With the forthcoming Fantastic Four movie about to arrive in cinemas, Neil Calloway looks at a doomed attempt to start the franchise…
The latest Fantastic Four film is the second attempt to reproduce the comic characters on the big screen; everyone knows about the film made in 2005 and its 2007 sequel, both of which did respectable, if not stratospheric business at the box office.
Less well-known is the 1994 film The Fantastic Four. The 1990s were an odd time for films based on Marvel Comics; 1990 saw the release of a Captain America movie starring the son of the guy who wrote The Catcher in the Rye. Marvel seemed to be concentrating more on animated television shows than big budget live action films, and those of you who watched the first episode of the Flickering Myth Movie Show will know that various Marvel properties were owned by different studios in the 1990s, before being brought under one roof and becoming the cinematic behemoth that is the MCU.
A German film producer, Bernd Eichinger, who would go on to produce the 2005 Fantastic Four film as well as more cerebral fare like the meme inspiring Downfall and the 1970s set left-wing terror movie The Baader Meinhof Complex, owned the rights, but needed to begin principal photography before the end of 1992. Unable to raise the $40 million for the film and running out of time, he turned to Roger Corman, a master in getting films made cheaply and quickly.
Corman is a legend in B Movie circles; he’s produced more films than you’d think was humanly possible and given early breaks to everyone from Francis Ford Coppola to Jack Nicholson. He started working in Hollywood in the 1950s and is still at it today.

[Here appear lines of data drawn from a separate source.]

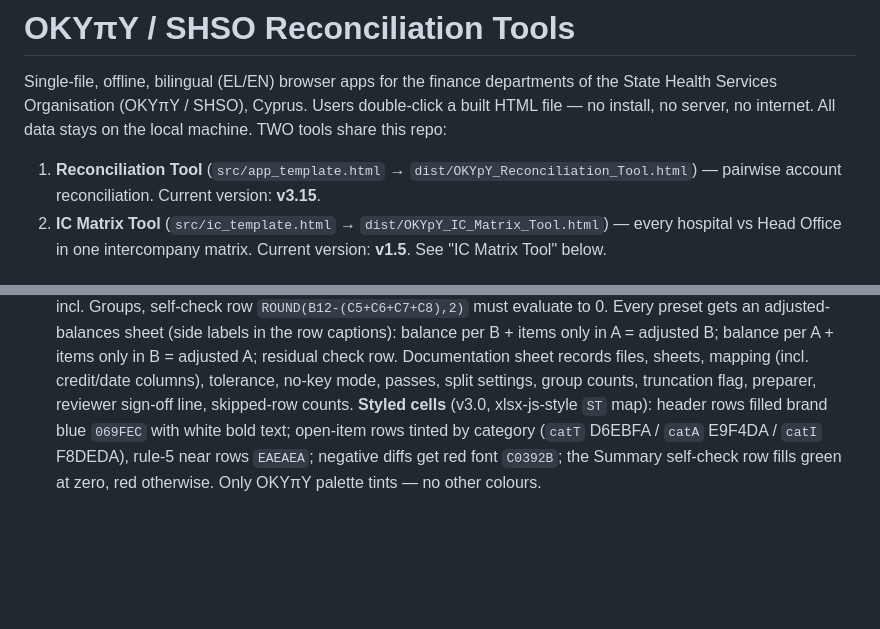
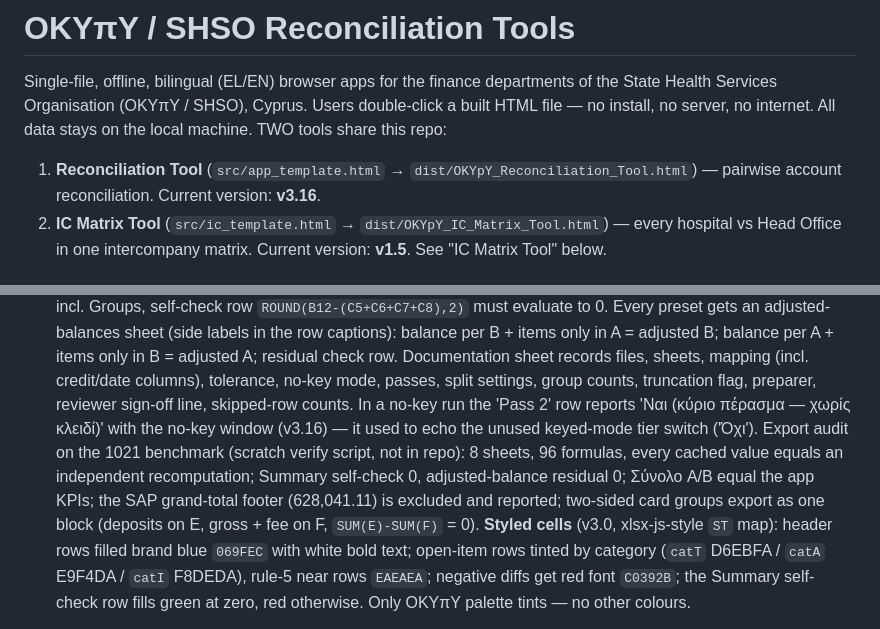
Before and after one commit to msouzou-debug/marsou, a Markdown page: recon-tool/CLAUDE.md, 2 parts joined by grey strips. GitHub-like rendering; blank space fills up the shorter version.

Commit message:
recon-tool: document v3.16 export audit in CLAUDE.md
Co-Authored-By: Claude Fable 5.1 <noreply@anthropic.com>
Claude-Session: https://claude.ai/code/session_01GNPLbA1ZQMqWR2Ur5MwfPL

```diff
--- a/recon-tool/CLAUDE.md
+++ b/recon-tool/CLAUDE.md
@@ -7,7 +7,7 @@ All data stays on the local machine. TWO tools share this repo:
 
 1. **Reconciliation Tool** (`src/app_template.html` →
    `dist/OKYpY_Reconciliation_Tool.html`) — pairwise account reconciliation.
-   Current version: **v3.15**.
+   Current version: **v3.16**.
 2. **IC Matrix Tool** (`src/ic_template.html` →
    `dist/OKYpY_IC_Matrix_Tool.html`) — every hospital vs Head Office in one
    intercompany matrix. Current version: **v1.5**. See "IC Matrix Tool" below.
@@ -565,7 +565,15 @@ Expected values:
    residual check row. Documentation sheet records files, sheets, mapping
    (incl. credit/date columns), tolerance, no-key mode, passes, split
    settings, group counts, truncation flag, preparer, reviewer sign-off
-   line, skipped-row counts.
+   line, skipped-row counts. In a no-key run the 'Pass 2' row reports
+   'Ναι (κύριο πέρασμα — χωρίς κλειδί)' with the no-key window (v3.16) —
+   it used to echo the unused keyed-mode tier switch ('Όχι').
+   Export audit on the 1021 benchmark (scratch verify script, not in
+   repo): 8 sheets, 96 formulas, every cached value equals an independent
+   recomputation; Summary self-check 0, adjusted-balance residual 0;
+   Σύνολο A/B equal the app KPIs; the SAP grand-total footer (628,041.11)
+   is excluded and reported; two-sided card groups export as one block
+   (deposits on E, gross + fee on F, `SUM(E)-SUM(F)` = 0).
    **Styled cells** (v3.0, xlsx-js-style `ST` map): header rows filled brand
    blue `069FEC` with white bold text; open-item rows tinted by category
    (`catT` D6EBFA / `catA` E9F4DA / `catI` F8DEDA), rule-5 near rows `EAEAEA`;
```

He was making a film called The Fast and the Furious more than ten years before Vin Diesel was born, and Grand Theft Auto decades before Rockstar Games existed. If you want a film made on time and on budget, Corman is your man. Just don’t expect any Oscar-winning films.
The low-budget is reflected in the film, which has been leaked online. Starring C list TV actors (Mercedes McNab, later to turn up in Buffy The Vampire Slayer, plays the young Susan Storm, and Doctor Doom is played by Joseph Culp, who would go on to play Don Draper’s father in Mad Men), and the production values are of a 1990s daytime soap, with some rather clunky dialogue – “Mrs Storm, can Johnny and Susan come to space with us?”, “Look at you, the fantastic four.” (this last one is said before they have received their powers). It’s not a great film, and the catering budget for the new Fantastic Four movie probably cost more than the entire budge of this one, but it certainly looks better than the sort of mockbuster the Asylum churn out.
Stan Lee claims that the film was never meant to be released, and that it was only made so Eichinger would retain the rights, but the cast and crew believed that they were working on a legitimate film, and the fact that some pre-release magazine interviews were given and a trailer appearing would seem to back that up. Of course, the cast and crew don’t always have a say when the studio get involved…
Avi Arad, then just an executive at Marvel, later to be the founder of Marvel Studios, bought the rights to the film and buried it. Well, he didn’t actually bury it, like those Atari cartridges for the ET game that bombed, or the original prints of The Wicker Man, which found their way into a motorway, he just ensured it didn’t get a release. Corman made a profit, so he was happy, and Eichinger retained the rights so he was happy and the franchise wasn’t sullied with a sub par production, so Marvel were happy. Lovers of unreleased films were also happy, of course.
With the new documentary telling the story behind the ill-fated Superman Lives project and the 2013’s Jodorowsky’s Dune, about the attempt to bring Frank Herbert’s iconic sci-fi novel to the big screen, there appears to be a growing interest in unmade and unreleased films, and The Fantastic Four is no exception; after a long gestation, DOOMED! The Untold Story of Roger Corman’s “The Fantastic Four” is due to be screened this month in LA, and will hopefully get a wide release. Unless Marvel buy the rights, of course…
Neil Calloway is a pub quiz extraordinaire and Top Gun obsessive. Check back here every Sunday for future instalments.